33 Fischer, supra note 4, at 1148 (citation omitted). The component seller doctrine provides a means of satisfying the “corrective justice” and “economic efficiency” schools of tort philosophy. For a detailed discussion of this issues, see Madden, supra note 10, at 555–70.
34 Henderson & Twerski, supra note 3, at 23.
35 See Henderson & Twerski, supra note 3, at 8 (contending that “unlike the dire prediction of the plaintiff’s bar that the [Third] Restatement would be utilized exclusively as a tool for defendants to stifle legitimate claims, in reality plaintiffs have aggressively relied upon a host of Restatement positions and have often prevailed where they would clearly have failed under the jurisprudence of §402A.”).
36 See Gray v. Badger Mining Corp., 676 N.W. 2d 268, 218 n.8 (Minn. 2004) (noting, as an important question as-yet unresolved regarding §5, “whether, in combination, factors such as the component purchaser’s lack of expertise and ignorance of the risks of integrating the component into the purchaser’s product, and the component supplier’s knowledge of both the relevant risks and the purchaser’s ignorance thereof, give rise to a duty on the part of the component supplier to warn of risks attending integration of the component into the purchaser’s product.”)
37 See Henderson & Twerski, supra note 3, at 24 (“The mere provision of technical support and general processing advice does not sufficiently implicate the component part seller in the design process” so as to subject the component seller to liability under §5.) (citing §5, cmt. e).
38 See Bostrom, 2004 WL 1303930 at *1.
39 Id. (citations omitted).
40 Id. (emphasis supplied).
41 See id. at *2–3.
42 See id. at *3.
43 One commentator seems to suggest that §5 of the Third Restatement should not be adopted by the Florida courts because it “emphasizes product design over product warnings and the obviousness of the danger.” Spencer Silvergate, The Restatement (Third) of Torts, Fla. B.J. 10, 17 (Dec. 2001). However, another commentator recently emphasized that “[s]ince §5 was published, every court that has considered it has concluded that it is an appropriate statement of the law with respect to component supplier liability. The leading commentators have agreed. Section 5 got it right.” Bowbeer, supra note 9, at 112 (citations omitted).

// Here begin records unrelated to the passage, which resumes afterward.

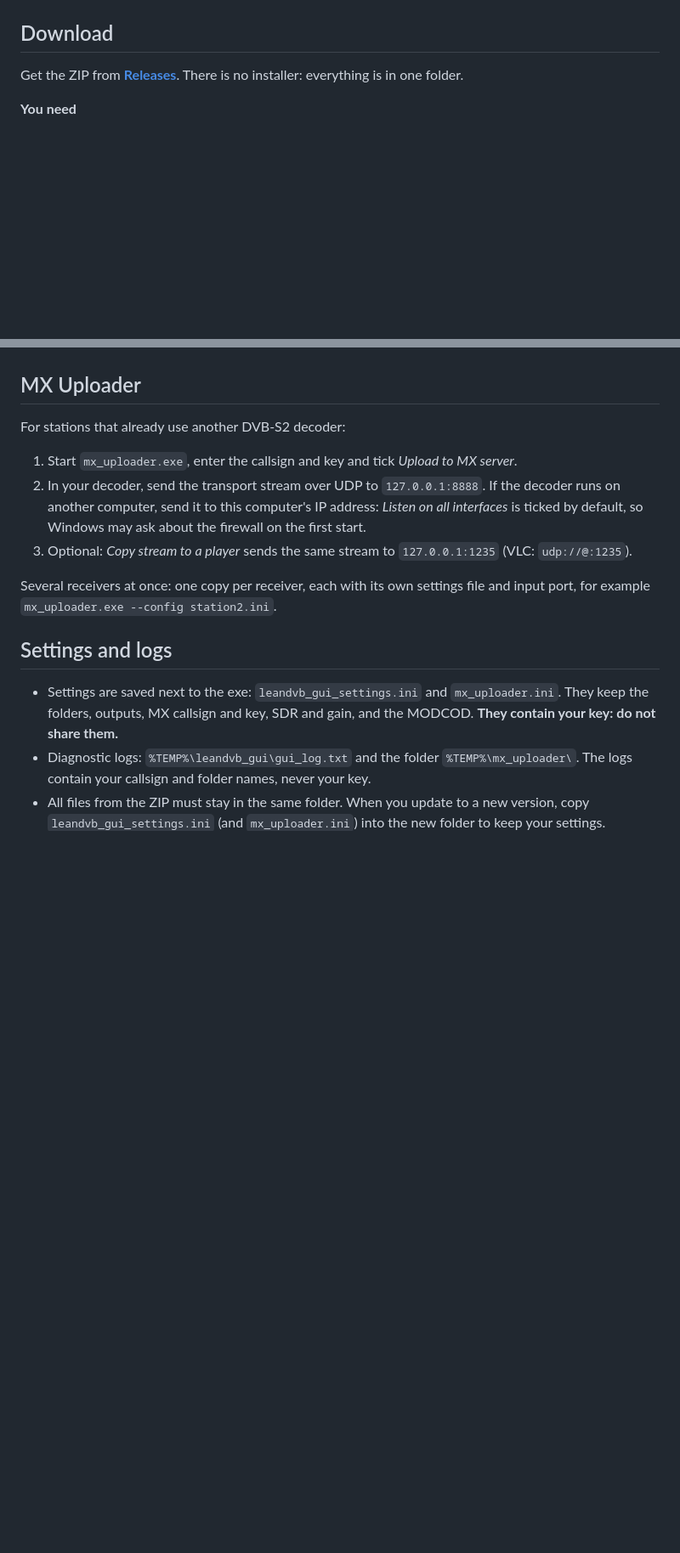
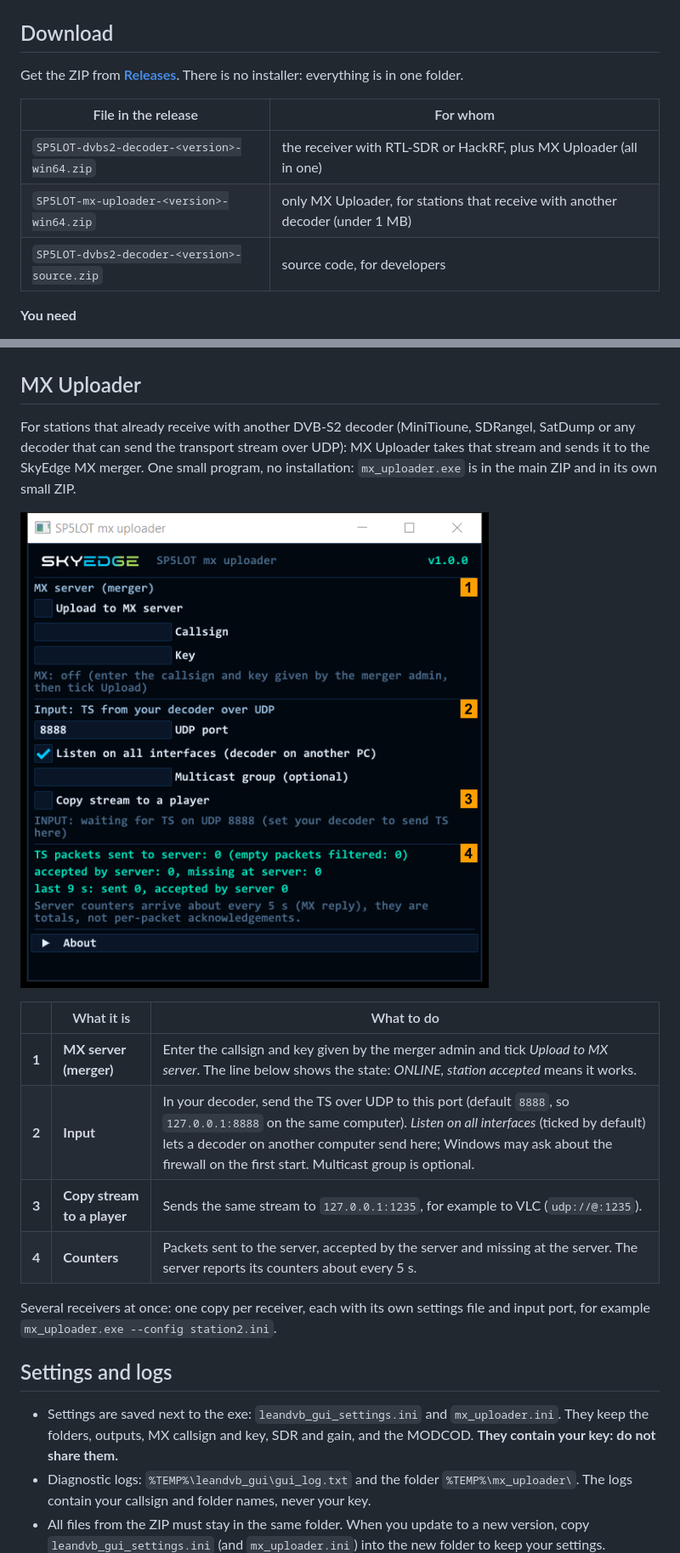
Before and after one commit to SP5LOT/dvbs2-decoder, a Markdown page: README.md, 2 parts joined by grey strips. Shown at 85% size. Drawn GitHub-style; pictures changed too: docs/images/uploader.png (added); blank space fills up the shorter version.

Commit message:
README: MX Uploader screenshot and description, separate uploader ZIP

```diff
--- a/README.md
+++ b/README.md
@@ -17,6 +17,12 @@ author: please report problems here, not upstream.
 ## Download
 
 Get the ZIP from **[Releases](../../releases/latest)**. There is no installer: everything is in one folder.
+
+| File in the release | For whom |
+|---|---|
+| `SP5LOT-dvbs2-decoder-<version>-win64.zip` | the receiver with RTL-SDR or HackRF, plus MX Uploader (all in one) |
+| `SP5LOT-mx-uploader-<version>-win64.zip` | only MX Uploader, for stations that receive with another decoder (under 1 MB) |
+| `SP5LOT-dvbs2-decoder-<version>-source.zip` | source code, for developers |
 
 **You need**
 
@@ -87,13 +93,18 @@ MODCOD at once, for transmitters that change it often.
 
 ## MX Uploader
 
-For stations that already use another DVB-S2 decoder:
+For stations that already receive with another DVB-S2 decoder (MiniTioune, SDRangel, SatDump or any decoder
+that can send the transport stream over UDP): MX Uploader takes that stream and sends it to the SkyEdge MX merger.
+One small program, no installation: `mx_uploader.exe` is in the main ZIP and in its own small ZIP.
 
-1. Start `mx_uploader.exe`, enter the callsign and key and tick *Upload to MX server*.
-2. In your decoder, send the transport stream over UDP to `127.0.0.1:8888`. If the decoder runs on another
-   computer, send it to this computer's IP address: *Listen on all interfaces* is ticked by default, so Windows
-   may ask about the firewall on the first start.
-3. Optional: *Copy stream to a player* sends the same stream to `127.0.0.1:1235` (VLC: `udp://@:1235`).
+![MX Uploader window](docs/images/uploader.png)
+
+| | What it is | What to do |
+|---|---|---|
+| **1** | **MX server (merger)** | Enter the callsign and key given by the merger admin and tick *Upload to MX server*. The line below shows the state: *ONLINE, station accepted* means it works. |
+| **2** | **Input** | In your decoder, send the TS over UDP to this port (default `8888`, so `127.0.0.1:8888` on the same computer). *Listen on all interfaces* (ticked by default) lets a decoder on another computer send here; Windows may ask about the firewall on the first start. Multicast group is optional. |
+| **3** | **Copy stream to a player** | Sends the same stream to `127.0.0.1:1235`, for example to VLC (`udp://@:1235`). |
+| **4** | **Counters** | Packets sent to the server, accepted by the server and missing at the server. The server reports its counters about every 5 s. |
 
 Several receivers at once: one copy per receiver, each with its own settings file and input port, for example
 `mx_uploader.exe --config station2.ini`.
```
Also changed, not shown: other parts of README.md (+2 -2 lines).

Joseph J. Ward is a litigation associate in the West Palm Beach office of Holland & Knight LLP. His practice includes representing manufacturers and distributors in products liability cases alleging strict liability and negligence claims for manufacturing defect, design defect, and defective warning. Prior to entering private practice, Mr. Ward served as a judicial clerk at the Fourth District Court of Appeal. He is a 1998 graduate from The Florida State University College of Law. The views expressed in this article are solely those of the author.